These three double-disc sets are based on Bob Dylan’s Theme Time Radio Hour. No, you can’t hear Dylan intro the songs on these compilations, but there is still plenty to get excited about.

Apparently Dylan chooses a “theme” for each of his programmes, such as “Truth & Lies”, “Goodbye”, “Night”, or “Madness” and then scours the last 100 years of recorded music for songs that fit the theme. The result is an amazing collection of eclectic music reaching back to the 1920s and going up until very recently.
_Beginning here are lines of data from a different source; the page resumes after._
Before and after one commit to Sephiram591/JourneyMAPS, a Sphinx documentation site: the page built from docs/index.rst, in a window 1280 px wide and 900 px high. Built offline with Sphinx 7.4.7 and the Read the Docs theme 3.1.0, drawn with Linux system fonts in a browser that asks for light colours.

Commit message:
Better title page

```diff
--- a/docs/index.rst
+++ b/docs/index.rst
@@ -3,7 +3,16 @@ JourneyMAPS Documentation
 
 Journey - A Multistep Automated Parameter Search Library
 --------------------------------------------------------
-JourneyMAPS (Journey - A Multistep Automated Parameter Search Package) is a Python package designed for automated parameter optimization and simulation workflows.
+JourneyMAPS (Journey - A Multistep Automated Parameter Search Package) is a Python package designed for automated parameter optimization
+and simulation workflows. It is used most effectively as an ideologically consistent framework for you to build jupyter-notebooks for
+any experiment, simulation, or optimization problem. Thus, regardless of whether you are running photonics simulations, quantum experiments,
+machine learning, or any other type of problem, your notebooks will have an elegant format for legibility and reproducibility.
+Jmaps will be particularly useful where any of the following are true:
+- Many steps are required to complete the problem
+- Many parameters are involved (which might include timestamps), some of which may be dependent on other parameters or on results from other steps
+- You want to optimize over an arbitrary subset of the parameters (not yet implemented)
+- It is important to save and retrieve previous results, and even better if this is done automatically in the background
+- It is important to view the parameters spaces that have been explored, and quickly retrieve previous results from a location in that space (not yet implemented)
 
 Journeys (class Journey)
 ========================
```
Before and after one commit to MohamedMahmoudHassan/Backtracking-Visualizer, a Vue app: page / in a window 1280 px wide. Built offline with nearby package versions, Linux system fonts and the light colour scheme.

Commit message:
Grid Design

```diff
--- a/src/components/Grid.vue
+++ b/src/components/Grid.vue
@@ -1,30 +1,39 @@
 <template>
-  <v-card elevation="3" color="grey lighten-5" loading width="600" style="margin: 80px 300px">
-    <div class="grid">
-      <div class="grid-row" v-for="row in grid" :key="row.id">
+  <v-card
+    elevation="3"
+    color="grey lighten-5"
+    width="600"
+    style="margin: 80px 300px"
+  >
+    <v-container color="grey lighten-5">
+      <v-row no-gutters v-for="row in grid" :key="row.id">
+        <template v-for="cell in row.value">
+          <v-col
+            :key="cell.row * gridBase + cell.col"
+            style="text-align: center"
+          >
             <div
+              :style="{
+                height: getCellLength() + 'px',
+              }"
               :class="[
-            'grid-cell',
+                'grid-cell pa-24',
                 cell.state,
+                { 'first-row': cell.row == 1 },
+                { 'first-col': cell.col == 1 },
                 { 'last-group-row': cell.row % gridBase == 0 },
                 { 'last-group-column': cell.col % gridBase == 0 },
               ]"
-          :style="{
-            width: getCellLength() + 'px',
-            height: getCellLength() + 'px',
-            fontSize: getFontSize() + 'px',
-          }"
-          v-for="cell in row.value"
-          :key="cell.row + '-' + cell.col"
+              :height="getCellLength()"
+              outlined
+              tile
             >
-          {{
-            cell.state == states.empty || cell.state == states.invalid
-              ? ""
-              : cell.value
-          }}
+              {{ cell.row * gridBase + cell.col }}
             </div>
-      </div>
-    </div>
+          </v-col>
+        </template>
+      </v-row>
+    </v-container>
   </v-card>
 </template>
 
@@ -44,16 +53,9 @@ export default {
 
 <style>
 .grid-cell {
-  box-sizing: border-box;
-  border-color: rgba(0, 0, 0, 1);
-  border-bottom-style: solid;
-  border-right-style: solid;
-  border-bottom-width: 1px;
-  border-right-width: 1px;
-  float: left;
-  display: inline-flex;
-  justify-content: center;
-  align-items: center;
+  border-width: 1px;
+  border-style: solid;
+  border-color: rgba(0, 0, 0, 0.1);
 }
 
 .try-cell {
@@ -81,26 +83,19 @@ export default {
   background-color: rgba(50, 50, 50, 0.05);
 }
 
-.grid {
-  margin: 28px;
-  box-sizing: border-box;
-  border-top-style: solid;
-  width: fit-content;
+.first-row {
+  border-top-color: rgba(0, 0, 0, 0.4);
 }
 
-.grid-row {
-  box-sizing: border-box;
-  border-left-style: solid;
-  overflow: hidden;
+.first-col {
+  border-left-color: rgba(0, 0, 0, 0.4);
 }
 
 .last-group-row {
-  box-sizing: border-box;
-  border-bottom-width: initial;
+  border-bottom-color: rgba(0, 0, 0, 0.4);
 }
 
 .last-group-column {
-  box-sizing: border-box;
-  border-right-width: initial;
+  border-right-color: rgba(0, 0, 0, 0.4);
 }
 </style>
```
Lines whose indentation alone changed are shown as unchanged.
The styles of music range from r&b to zydeco to ska to country to jazz to blues to folk, rock and everything in-between.  The artists range from the likes of Fred Astaire to Nirvana.

Each of the three volumes contains 50 tracks, most are fairly obscure although there are a few hits scattered about…Elvis Presley’s Little Sister, Dionne Warwick’s Do You Know The Way To San Jose, The White Stripes’  Seven Nation Army are tucked in amongst such chestnuts as Leroy Carr’s 1930 recording of Papa’s On The Housetop, Red Ingle & The Natural Seven’s Cigareets, Whuskey And Wild, Wild Women (1948) and Cripple Clarence Lofton’s Strut That Thing (1935).

The tracks seem to be randomly arranged. Season 3 starts with a Bobby “Blue” Bland soul scorcher from 1962 into the Western Swing of Cliff Bruner’s 1938 track Bring It On Home To Grandma and then to folkie Jessie Winchester’s Payday, produced in 1970 by The Band’s Robbie Robertson.

The tracks range from the musically sublime…O.V. Wright’s A Nickel And A Nail….to the ridiculous…Jimmie Lunceford’s I’m Nuts About Screwy Music.

The good folks at Ace Records have included a generous booklet with each edition featuring plenty of cool photos and a write-up about each of the tracks. The result is three of the coolest mixtapes you could ever hope for and a mini history of popular (and not so popular) music of the past 100 years.

Marty Duda

Click here to listen to Papa’s On The Housetop by Leroy Carr & Scrapper Blackwell from 1930: